**EXERCISE**
Every line of the material should be output exactly as written.

**RECORD EXTRACTS**

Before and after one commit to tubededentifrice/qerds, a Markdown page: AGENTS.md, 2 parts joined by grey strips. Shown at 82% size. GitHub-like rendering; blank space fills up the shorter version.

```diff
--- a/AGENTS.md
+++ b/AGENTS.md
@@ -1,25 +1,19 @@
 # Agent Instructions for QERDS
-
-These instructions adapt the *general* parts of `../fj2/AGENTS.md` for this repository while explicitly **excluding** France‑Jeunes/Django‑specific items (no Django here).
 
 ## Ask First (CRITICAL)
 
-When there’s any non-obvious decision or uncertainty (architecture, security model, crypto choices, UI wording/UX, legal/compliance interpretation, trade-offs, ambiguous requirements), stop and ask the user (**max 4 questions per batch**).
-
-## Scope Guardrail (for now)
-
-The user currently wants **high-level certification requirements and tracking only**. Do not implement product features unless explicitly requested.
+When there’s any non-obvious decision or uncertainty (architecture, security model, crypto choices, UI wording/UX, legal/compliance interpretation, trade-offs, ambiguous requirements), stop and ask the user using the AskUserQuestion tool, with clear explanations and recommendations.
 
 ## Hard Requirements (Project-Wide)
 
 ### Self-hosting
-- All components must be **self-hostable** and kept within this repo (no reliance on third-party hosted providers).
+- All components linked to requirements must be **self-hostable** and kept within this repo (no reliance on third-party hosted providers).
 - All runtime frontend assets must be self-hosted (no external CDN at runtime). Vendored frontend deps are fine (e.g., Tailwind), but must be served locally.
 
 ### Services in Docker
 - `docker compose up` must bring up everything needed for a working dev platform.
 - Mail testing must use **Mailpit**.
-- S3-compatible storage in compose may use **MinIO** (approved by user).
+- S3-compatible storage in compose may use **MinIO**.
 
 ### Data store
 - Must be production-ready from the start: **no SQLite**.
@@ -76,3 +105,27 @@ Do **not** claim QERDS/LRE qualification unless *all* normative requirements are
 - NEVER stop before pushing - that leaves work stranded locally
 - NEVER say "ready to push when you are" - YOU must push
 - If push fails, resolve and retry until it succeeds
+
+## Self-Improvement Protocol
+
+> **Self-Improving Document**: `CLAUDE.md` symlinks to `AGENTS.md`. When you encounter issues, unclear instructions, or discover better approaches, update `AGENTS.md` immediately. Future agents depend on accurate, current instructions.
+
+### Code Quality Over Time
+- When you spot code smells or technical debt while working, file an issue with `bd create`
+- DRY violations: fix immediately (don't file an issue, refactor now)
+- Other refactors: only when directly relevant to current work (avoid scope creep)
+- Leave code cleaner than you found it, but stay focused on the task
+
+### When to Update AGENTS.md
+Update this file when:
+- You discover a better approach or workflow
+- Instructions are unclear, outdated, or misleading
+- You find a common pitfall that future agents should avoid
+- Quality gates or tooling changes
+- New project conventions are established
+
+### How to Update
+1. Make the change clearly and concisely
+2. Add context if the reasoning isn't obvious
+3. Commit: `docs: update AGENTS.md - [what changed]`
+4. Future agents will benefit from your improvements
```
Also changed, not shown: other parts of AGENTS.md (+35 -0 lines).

**SOLUTION TO THIS EXERCISE**
Before and after one commit to tubededentifrice/qerds, a Markdown page: AGENTS.md, 2 parts joined by grey strips. Shown at 82% size. GitHub-like rendering; blank space fills up the shorter version.

```diff
--- a/AGENTS.md
+++ b/AGENTS.md
@@ -1,25 +1,19 @@
 # Agent Instructions for QERDS
-
-These instructions adapt the *general* parts of `../fj2/AGENTS.md` for this repository while explicitly **excluding** France‑Jeunes/Django‑specific items (no Django here).
 
 ## Ask First (CRITICAL)
 
-When there’s any non-obvious decision or uncertainty (architecture, security model, crypto choices, UI wording/UX, legal/compliance interpretation, trade-offs, ambiguous requirements), stop and ask the user (**max 4 questions per batch**).
-
-## Scope Guardrail (for now)
-
-The user currently wants **high-level certification requirements and tracking only**. Do not implement product features unless explicitly requested.
+When there’s any non-obvious decision or uncertainty (architecture, security model, crypto choices, UI wording/UX, legal/compliance interpretation, trade-offs, ambiguous requirements), stop and ask the user using the AskUserQuestion tool, with clear explanations and recommendations.
 
 ## Hard Requirements (Project-Wide)
 
 ### Self-hosting
-- All components must be **self-hostable** and kept within this repo (no reliance on third-party hosted providers).
+- All components linked to requirements must be **self-hostable** and kept within this repo (no reliance on third-party hosted providers).
 - All runtime frontend assets must be self-hosted (no external CDN at runtime). Vendored frontend deps are fine (e.g., Tailwind), but must be served locally.
 
 ### Services in Docker
 - `docker compose up` must bring up everything needed for a working dev platform.
 - Mail testing must use **Mailpit**.
-- S3-compatible storage in compose may use **MinIO** (approved by user).
+- S3-compatible storage in compose may use **MinIO**.
 
 ### Data store
 - Must be production-ready from the start: **no SQLite**.
@@ -76,3 +105,27 @@ Do **not** claim QERDS/LRE qualification unless *all* normative requirements are
 - NEVER stop before pushing - that leaves work stranded locally
 - NEVER say "ready to push when you are" - YOU must push
 - If push fails, resolve and retry until it succeeds
+
+## Self-Improvement Protocol
+
+> **Self-Improving Document**: `CLAUDE.md` symlinks to `AGENTS.md`. When you encounter issues, unclear instructions, or discover better approaches, update `AGENTS.md` immediately. Future agents depend on accurate, current instructions.
+
+### Code Quality Over Time
+- When you spot code smells or technical debt while working, file an issue with `bd create`
+- DRY violations: fix immediately (don't file an issue, refactor now)
+- Other refactors: only when directly relevant to current work (avoid scope creep)
+- Leave code cleaner than you found it, but stay focused on the task
+
+### When to Update AGENTS.md
+Update this file when:
+- You discover a better approach or workflow
+- Instructions are unclear, outdated, or misleading
+- You find a common pitfall that future agents should avoid
+- Quality gates or tooling changes
+- New project conventions are established
+
+### How to Update
+1. Make the change clearly and concisely
+2. Add context if the reasoning isn't obvious
+3. Commit: `docs: update AGENTS.md - [what changed]`
+4. Future agents will benefit from your improvements
```
Also changed, not shown: other parts of AGENTS.md (+35 -0 lines).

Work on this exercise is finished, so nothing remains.